Building foundations for good data governance

Government remains plagued by a siloed approach to data governance, a technology conference has heard.

Saul Judah

Gartner VP Analyst Sauh Judah says governance is often confused with compliance. Rather, good governance should be viewed as an enabler that allows an organisation to move forward.

“We need to have solid foundations that allow us to move forward on solid ground,” he told Gartner’s Data and Analytics Summit in Sydney on Monday.

“If we’re going to be crossing a bridge, we need to know that the bridge that we’re crossing is going to hold our weight.

“We’re looking at departments and areas of government that are not asking cohesively what the organisation wants to achieve.

Seven must-have foundations for modern data and analytics governance:

  • Accountability and decision rights
  • Collaboration and culture
  • Trust
  • Value and outcomes
  • Education and training
  • Transparency and ethics
  • Risk and security

Trust-based governance is fundamental, he said.

When it comes to making decisions, accountability is important, and  there needs to be an awareness of who is making the decisions.

“It’s important for us to understand not just where decisions are made but how they’re made,” Mr Judah said.

He says it’s also important to recognise that data analytics comes from all sorts of places.

“To the degree that we understand and trust that information, the trust network or the trust model will help us to land the right decisions through governance,” he said.

When it comes to transparency, it’s necessary to ensure that decisions are justifiable and that organisations can prove where money is being spent.

“Transparency and ethics has been the cornerstone of good governance in the governance realm … for years and years and years, unfortunately with data analytics we’ve not woken up to that,” Mr Judah said.

“To me, the way you handle risk and security is a really interesting leading indicator of how mature you are in your organisation.

“Don’t lose sight of what you’re doing, and don’t lose sight of why you’re doing it.”

Four key questions for data and analytics governance:

  1. Do we need to know what is happening?
  2. Is it safe?
  3. Is it trustworthy?
  4. Can it be leveraged?

Data Stewards

The confence also heard that appointing a data steward on the team can help ensure quality data.

Good quality data should be a cornerstone for every organisation, Gartner’s Senior Director Analysist Melody Chien, told delegates.

Melody Chien

This means taking a proactive approach to ensure that data collected from the beginning is good.

“Whether you want to build a business successfully or you want to be more competitive, data quality is always the cornerstone for anything you want to do,” she said.

“Every organisation needs data quality.
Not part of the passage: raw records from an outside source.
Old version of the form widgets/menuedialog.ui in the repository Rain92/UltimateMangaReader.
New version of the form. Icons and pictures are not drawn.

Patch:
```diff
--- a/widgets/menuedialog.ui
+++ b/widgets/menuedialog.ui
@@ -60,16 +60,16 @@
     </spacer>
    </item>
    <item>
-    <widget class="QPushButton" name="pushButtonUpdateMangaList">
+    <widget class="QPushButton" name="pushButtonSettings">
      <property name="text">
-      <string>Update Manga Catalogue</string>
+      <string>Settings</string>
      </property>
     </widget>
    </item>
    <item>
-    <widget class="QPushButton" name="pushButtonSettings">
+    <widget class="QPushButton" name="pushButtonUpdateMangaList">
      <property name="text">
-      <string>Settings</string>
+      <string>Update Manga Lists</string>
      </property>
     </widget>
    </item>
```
There is no shortcut on that. It’s something you have to do. Data quality will not come automatically.

“Poor data will lead to poor decision making.”

Lack of ownership and collaboration can affect data quality and this is a cultural problem that needs to change, Ms Chien said during her presentation at Gartner’s Data and Analytics Summit.
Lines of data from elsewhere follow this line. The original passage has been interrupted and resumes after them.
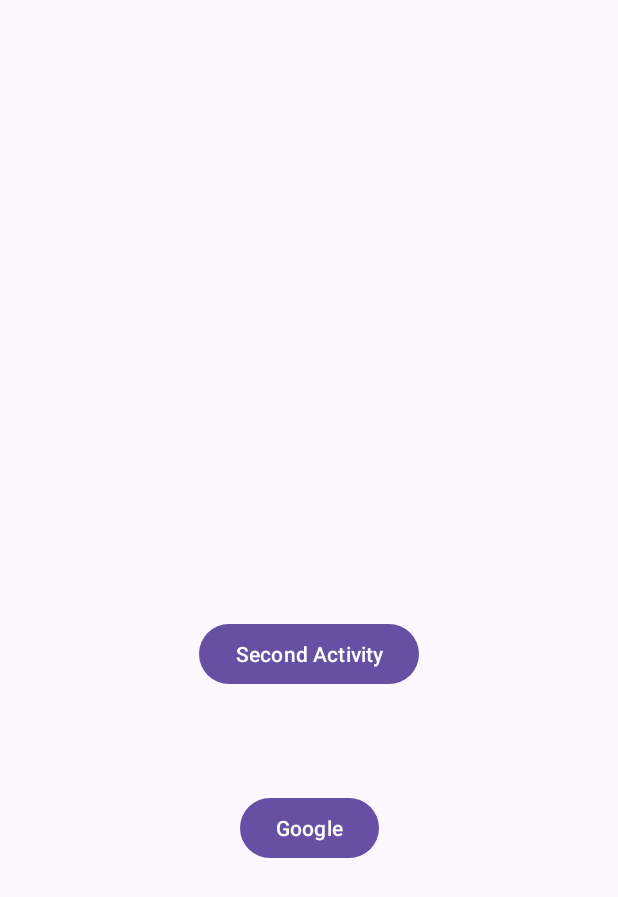
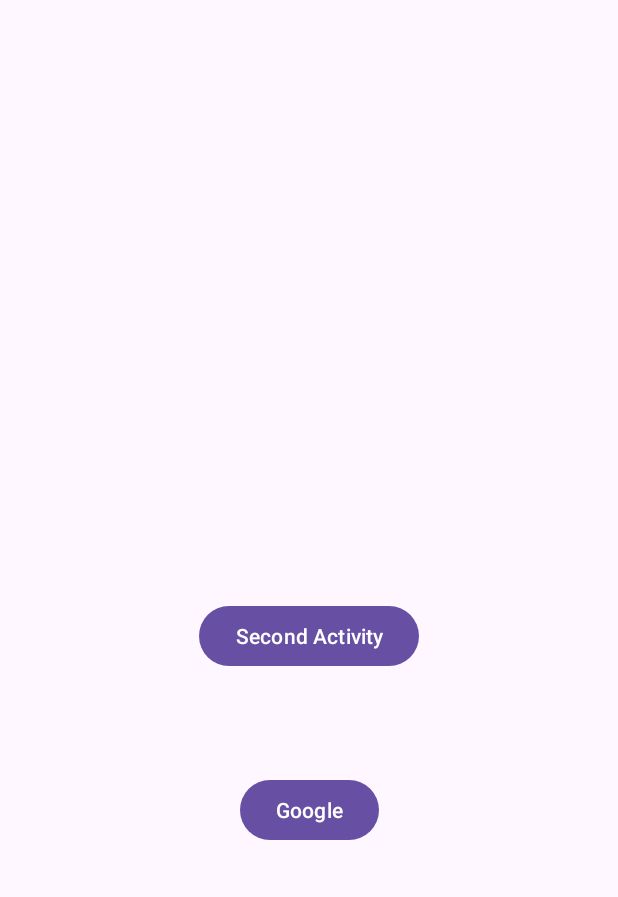
Before and after one commit to VaclavTuma/TutorialAppPart2, an Android app: the screen it shows after launch (MainActivity), on a phone screen of 412 x 824 dp. Shown: the top 897 px of the screen. Run offline under Robolectric (Android 15) with nearby library versions, the phone set to English and light mode, and no system bars.

Commit message:
first commit

```diff
--- a/app/src/main/res/layout/activity_main.xml
+++ b/app/src/main/res/layout/activity_main.xml
@@ -17,7 +17,7 @@
         app:layout_constraintEnd_toEndOf="parent"
         app:layout_constraintStart_toStartOf="parent"
         app:layout_constraintTop_toTopOf="parent"
-        app:layout_constraintVertical_bias="0.486" />
+        app:layout_constraintVertical_bias="0.469" />
 
     <Button
         android:id="@+id/googleBtn"
```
“We always say that the data quality is everybody’s job, that everybody has a responsibility to keep the data right.

“But let me tell you, when you say that it’s everybody’s job, the way it turns out is that it’s nobody’s job.”

The problem can be overcome by assign the role to a specific “data steward” on the team.

They don’t necessarily need to have a formal title. They can be part of the business team or add the responsibility to their existing work.

“It’s very clear in an organisation who is responsible for marketing, who is responsible for sales, but it’s not so clear who is responsible for the data quality,” Ms Chien said.

“The success of your data quality program is dependent on this role – data steward,” Ms Chien said.

Data validation is also important to data quality, and should be completed at the beginning to save cost and time, according to Ms Chien.

“It might take you one dollar to validate the data versus it takes you 100 bucks to fix that data or eventually one million dollars if you don’t do anything at all,” she said.

Data integrity will also help organisations “stay out of jail”, Ms Chien added.

“We want to make sure we’re compliant with standardisation to keep us out of jail,” she said.

Comment below to have your say on this story.

If you have a news story or tip-off, get in touch at  

Sign up to the Government News newsletter

Leave a comment:

Your email address will not be published. All fields are required